• [YOUR ASSIGNMENT]: Write out the records word for word, with no pictures.
---------- GIVEN RECORDS ----------
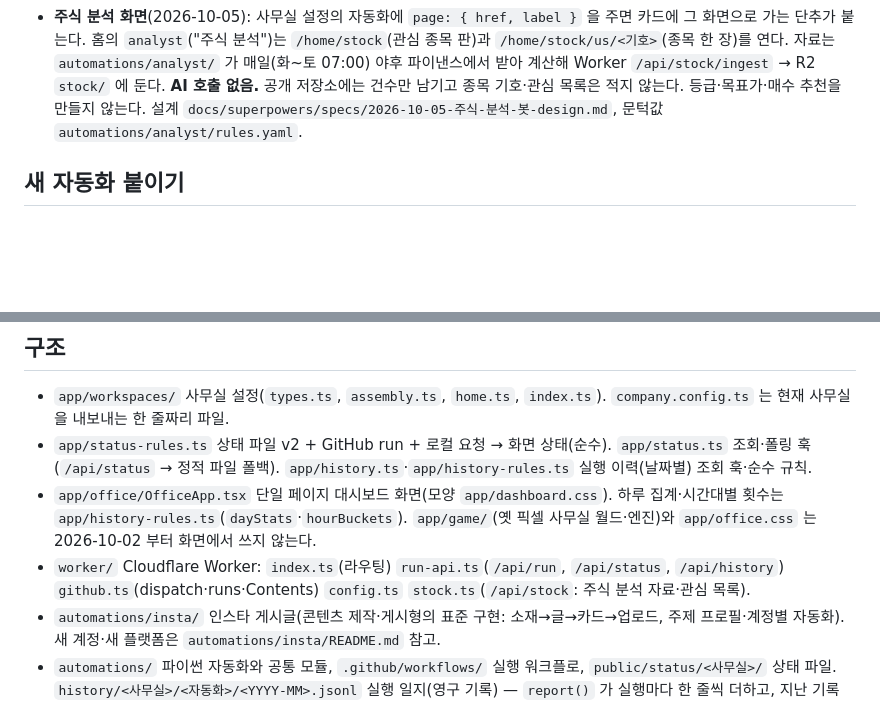
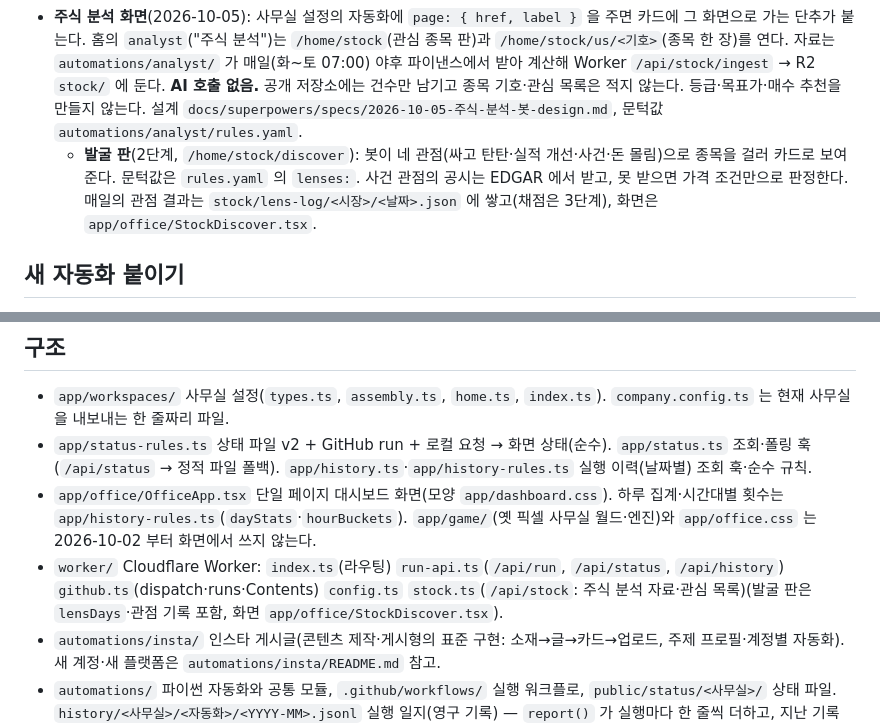
Before and after one commit to Junjaee/ai-office, a Markdown page: CLAUDE.md, 2 parts joined by grey strips. GitHub-like rendering; blank space fills up the shorter version.

Commit message:
docs: 주식 분석 2단계(발굴 판) 안내
Co-Authored-By: Claude Fable 5.1 <noreply@anthropic.com>

```diff
--- a/CLAUDE.md
+++ b/CLAUDE.md
@@ -27,6 +27,7 @@
 - **이 PC 자동화(local)와 실시간 화면**(2026-09-29): 사무실 설정의 자동화에 `local: true` 를 주면 GitHub 워크플로 없이도 실제 자동화로 그려진다(시작 단추 없음). 상태는 그 프로그램이 5초~60초마다 `POST /api/live` 로 보내는 작업별 신호로 정한다(Worker 비밀값 `LIVE_TOKEN` 을 두면 헤더 `X-Live-Token` 을 검사하고, 없으면 검사 없이 받는다 — **사용자 결정 2026-09-29: 나만 보는 사이트라 토큰 없이 운영**, 주소를 아는 사람은 누구나 써 넣을 수 있음) — 90초 안 신호면 일하는 중, 끊기면 오류(`app/status-rules.ts` 3.7절). `live: { kind: "orderbook" }` 를 주면 카드에 **📡 실시간 보기** 단추가 붙고 `/<사무실>/live/<id>` 전광판이 `/api/live` 를 5초마다 읽는다. 저장은 R2 버킷 `ai-office-live`(바인딩 `LIVE`, `vite.config.ts`). 표준 구현은 `automations/toss_record/`(홈 `orderbook`).
 - **검토 칸**: 사무실 설정의 자동화에 `review: { kind: "topics" }` 를 주면 카드 안에 후보 목록(체크 → 만들기)이 붙는다. 자동화는 `public/review/<사무실>/<id>.json` 에 후보·예약을 쓰고, Worker `/api/review` 가 읽고, `/api/run` 의 `inputs`(허용 목록: `mode`·`picks`)로 워크플로에 전달한다. 표준 구현은 `automations/insta/`(README "주제 검토 방식"). 인스타는 06:30 후보 → 고정 시간대 07:30·12:30·18:30 에 게시, 07:30 에 예약이 없으면 1순위 자동(사용자 결정 2026-09-12).
 - **주식 분석 화면**(2026-10-05): 사무실 설정의 자동화에 `page: { href, label }` 을 주면 카드에 그 화면으로 가는 단추가 붙는다. 홈의 `analyst`("주식 분석")는 `/home/stock`(관심 종목 판)과 `/home/stock/us/<기호>`(종목 한 장)를 연다. 자료는 `automations/analyst/` 가 매일(화~토 07:00) 야후 파이낸스에서 받아 계산해 Worker `/api/stock/ingest` → R2 `stock/` 에 둔다. **AI 호출 없음.** 공개 저장소에는 건수만 남기고 종목 기호·관심 목록은 적지 않는다. 등급·목표가·매수 추천을 만들지 않는다. 설계 `docs/superpowers/specs/2026-10-05-주식-분석-봇-design.md`, 문턱값 `automations/analyst/rules.yaml`.
+  - **발굴 판**(2단계, `/home/stock/discover`): 봇이 네 관점(싸고 탄탄·실적 개선·사건·돈 몰림)으로 종목을 걸러 카드로 보여 준다. 문턱값은 `rules.yaml` 의 `lenses:`. 사건 관점의 공시는 EDGAR 에서 받고, 못 받으면 가격 조건만으로 판정한다. 매일의 관점 결과는 `stock/lens-log/<시장>/<날짜>.json` 에 쌓고(채점은 3단계), 화면은 `app/office/StockDiscover.tsx`.
 
 ## 새 자동화 붙이기
 
@@ -78,7 +79,7 @@ python -m pytest -q automations
 - `app/workspaces/` 사무실 설정(`types.ts`, `assembly.ts`, `home.ts`, `index.ts`). `company.config.ts` 는 현재 사무실을 내보내는 한 줄짜리 파일.
 - `app/status-rules.ts` 상태 파일 v2 + GitHub run + 로컬 요청 → 화면 상태(순수). `app/status.ts` 조회·폴링 훅(`/api/status` → 정적 파일 폴백). `app/history.ts`·`app/history-rules.ts` 실행 이력(날짜별) 조회 훅·순수 규칙.
 - `app/office/OfficeApp.tsx` 단일 페이지 대시보드 화면(모양 `app/dashboard.css`). 하루 집계·시간대별 횟수는 `app/history-rules.ts`(`dayStats`·`hourBuckets`). `app/game/`(옛 픽셀 사무실 월드·엔진)와 `app/office.css` 는 2026-10-02 부터 화면에서 쓰지 않는다.
-- `worker/` Cloudflare Worker: `index.ts`(라우팅) `run-api.ts`(`/api/run`, `/api/status`, `/api/history`) `github.ts`(dispatch·runs·Contents) `config.ts` `stock.ts`(`/api/stock`: 주식 분석 자료·관심 목록).
+- `worker/` Cloudflare Worker: `index.ts`(라우팅) `run-api.ts`(`/api/run`, `/api/status`, `/api/history`) `github.ts`(dispatch·runs·Contents) `config.ts` `stock.ts`(`/api/stock`: 주식 분석 자료·관심 목록)(발굴 판은 `lensDays`·관점 기록 포함, 화면 `app/office/StockDiscover.tsx`).
 - `automations/insta/` 인스타 게시글(콘텐츠 제작·게시형의 표준 구현: 소재→글→카드→업로드, 주제 프로필·계정별 자동화). 새 계정·새 플랫폼은 `automations/insta/README.md` 참고.
 - `automations/` 파이썬 자동화와 공통 모듈, `.github/workflows/` 실행 워크플로, `public/status/<사무실>/` 상태 파일. `history/<사무실>/<자동화>/<YYYY-MM>.jsonl` 실행 일지(영구 기록) — `report()` 가 실행마다 한 줄씩 더하고, 지난 기록 복원은 `python automations/common/history_log.py --backfill`(여러 번 돌려도 같은 결과). 화면의 실행 이력은 이 일지와 GitHub 날짜별 실행 목록을 합쳐 보여 준다(`/api/history`).
 - `scripts/npm.sh` npm 명령을 드라이브 밖 로컬 작업 폴더에서 돌리는 도구. `scripts/npm.cmd` 는 명령 프롬프트·미리보기 도구(`.claude/launch.json`)용 — 그냥 `bash` 라고 부르면 WSL 이 잡히므로 Git Bash 를 찾아 npm.sh 를 부른다. `templates/automation/` 새 자동화 뼈대. `.claude/skills/new-automation/` 새 자동화 절차.
```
----------
• [THE ANSWER]:
Before and after one commit to Junjaee/ai-office, a Markdown page: CLAUDE.md, 2 parts joined by grey strips. GitHub-like rendering; blank space fills up the shorter version.

Commit message:
docs: 주식 분석 2단계(발굴 판) 안내
Co-Authored-By: Claude Fable 5.1 <noreply@anthropic.com>

```diff
--- a/CLAUDE.md
+++ b/CLAUDE.md
@@ -27,6 +27,7 @@
 - **이 PC 자동화(local)와 실시간 화면**(2026-09-29): 사무실 설정의 자동화에 `local: true` 를 주면 GitHub 워크플로 없이도 실제 자동화로 그려진다(시작 단추 없음). 상태는 그 프로그램이 5초~60초마다 `POST /api/live` 로 보내는 작업별 신호로 정한다(Worker 비밀값 `LIVE_TOKEN` 을 두면 헤더 `X-Live-Token` 을 검사하고, 없으면 검사 없이 받는다 — **사용자 결정 2026-09-29: 나만 보는 사이트라 토큰 없이 운영**, 주소를 아는 사람은 누구나 써 넣을 수 있음) — 90초 안 신호면 일하는 중, 끊기면 오류(`app/status-rules.ts` 3.7절). `live: { kind: "orderbook" }` 를 주면 카드에 **📡 실시간 보기** 단추가 붙고 `/<사무실>/live/<id>` 전광판이 `/api/live` 를 5초마다 읽는다. 저장은 R2 버킷 `ai-office-live`(바인딩 `LIVE`, `vite.config.ts`). 표준 구현은 `automations/toss_record/`(홈 `orderbook`).
 - **검토 칸**: 사무실 설정의 자동화에 `review: { kind: "topics" }` 를 주면 카드 안에 후보 목록(체크 → 만들기)이 붙는다. 자동화는 `public/review/<사무실>/<id>.json` 에 후보·예약을 쓰고, Worker `/api/review` 가 읽고, `/api/run` 의 `inputs`(허용 목록: `mode`·`picks`)로 워크플로에 전달한다. 표준 구현은 `automations/insta/`(README "주제 검토 방식"). 인스타는 06:30 후보 → 고정 시간대 07:30·12:30·18:30 에 게시, 07:30 에 예약이 없으면 1순위 자동(사용자 결정 2026-09-12).
 - **주식 분석 화면**(2026-10-05): 사무실 설정의 자동화에 `page: { href, label }` 을 주면 카드에 그 화면으로 가는 단추가 붙는다. 홈의 `analyst`("주식 분석")는 `/home/stock`(관심 종목 판)과 `/home/stock/us/<기호>`(종목 한 장)를 연다. 자료는 `automations/analyst/` 가 매일(화~토 07:00) 야후 파이낸스에서 받아 계산해 Worker `/api/stock/ingest` → R2 `stock/` 에 둔다. **AI 호출 없음.** 공개 저장소에는 건수만 남기고 종목 기호·관심 목록은 적지 않는다. 등급·목표가·매수 추천을 만들지 않는다. 설계 `docs/superpowers/specs/2026-10-05-주식-분석-봇-design.md`, 문턱값 `automations/analyst/rules.yaml`.
+  - **발굴 판**(2단계, `/home/stock/discover`): 봇이 네 관점(싸고 탄탄·실적 개선·사건·돈 몰림)으로 종목을 걸러 카드로 보여 준다. 문턱값은 `rules.yaml` 의 `lenses:`. 사건 관점의 공시는 EDGAR 에서 받고, 못 받으면 가격 조건만으로 판정한다. 매일의 관점 결과는 `stock/lens-log/<시장>/<날짜>.json` 에 쌓고(채점은 3단계), 화면은 `app/office/StockDiscover.tsx`.
 
 ## 새 자동화 붙이기
 
@@ -78,7 +79,7 @@ python -m pytest -q automations
 - `app/workspaces/` 사무실 설정(`types.ts`, `assembly.ts`, `home.ts`, `index.ts`). `company.config.ts` 는 현재 사무실을 내보내는 한 줄짜리 파일.
 - `app/status-rules.ts` 상태 파일 v2 + GitHub run + 로컬 요청 → 화면 상태(순수). `app/status.ts` 조회·폴링 훅(`/api/status` → 정적 파일 폴백). `app/history.ts`·`app/history-rules.ts` 실행 이력(날짜별) 조회 훅·순수 규칙.
 - `app/office/OfficeApp.tsx` 단일 페이지 대시보드 화면(모양 `app/dashboard.css`). 하루 집계·시간대별 횟수는 `app/history-rules.ts`(`dayStats`·`hourBuckets`). `app/game/`(옛 픽셀 사무실 월드·엔진)와 `app/office.css` 는 2026-10-02 부터 화면에서 쓰지 않는다.
-- `worker/` Cloudflare Worker: `index.ts`(라우팅) `run-api.ts`(`/api/run`, `/api/status`, `/api/history`) `github.ts`(dispatch·runs·Contents) `config.ts` `stock.ts`(`/api/stock`: 주식 분석 자료·관심 목록).
+- `worker/` Cloudflare Worker: `index.ts`(라우팅) `run-api.ts`(`/api/run`, `/api/status`, `/api/history`) `github.ts`(dispatch·runs·Contents) `config.ts` `stock.ts`(`/api/stock`: 주식 분석 자료·관심 목록)(발굴 판은 `lensDays`·관점 기록 포함, 화면 `app/office/StockDiscover.tsx`).
 - `automations/insta/` 인스타 게시글(콘텐츠 제작·게시형의 표준 구현: 소재→글→카드→업로드, 주제 프로필·계정별 자동화). 새 계정·새 플랫폼은 `automations/insta/README.md` 참고.
 - `automations/` 파이썬 자동화와 공통 모듈, `.github/workflows/` 실행 워크플로, `public/status/<사무실>/` 상태 파일. `history/<사무실>/<자동화>/<YYYY-MM>.jsonl` 실행 일지(영구 기록) — `report()` 가 실행마다 한 줄씩 더하고, 지난 기록 복원은 `python automations/common/history_log.py --backfill`(여러 번 돌려도 같은 결과). 화면의 실행 이력은 이 일지와 GitHub 날짜별 실행 목록을 합쳐 보여 준다(`/api/history`).
 - `scripts/npm.sh` npm 명령을 드라이브 밖 로컬 작업 폴더에서 돌리는 도구. `scripts/npm.cmd` 는 명령 프롬프트·미리보기 도구(`.claude/launch.json`)용 — 그냥 `bash` 라고 부르면 WSL 이 잡히므로 Git Bash 를 찾아 npm.sh 를 부른다. `templates/automation/` 새 자동화 뼈대. `.claude/skills/new-automation/` 새 자동화 절차.
```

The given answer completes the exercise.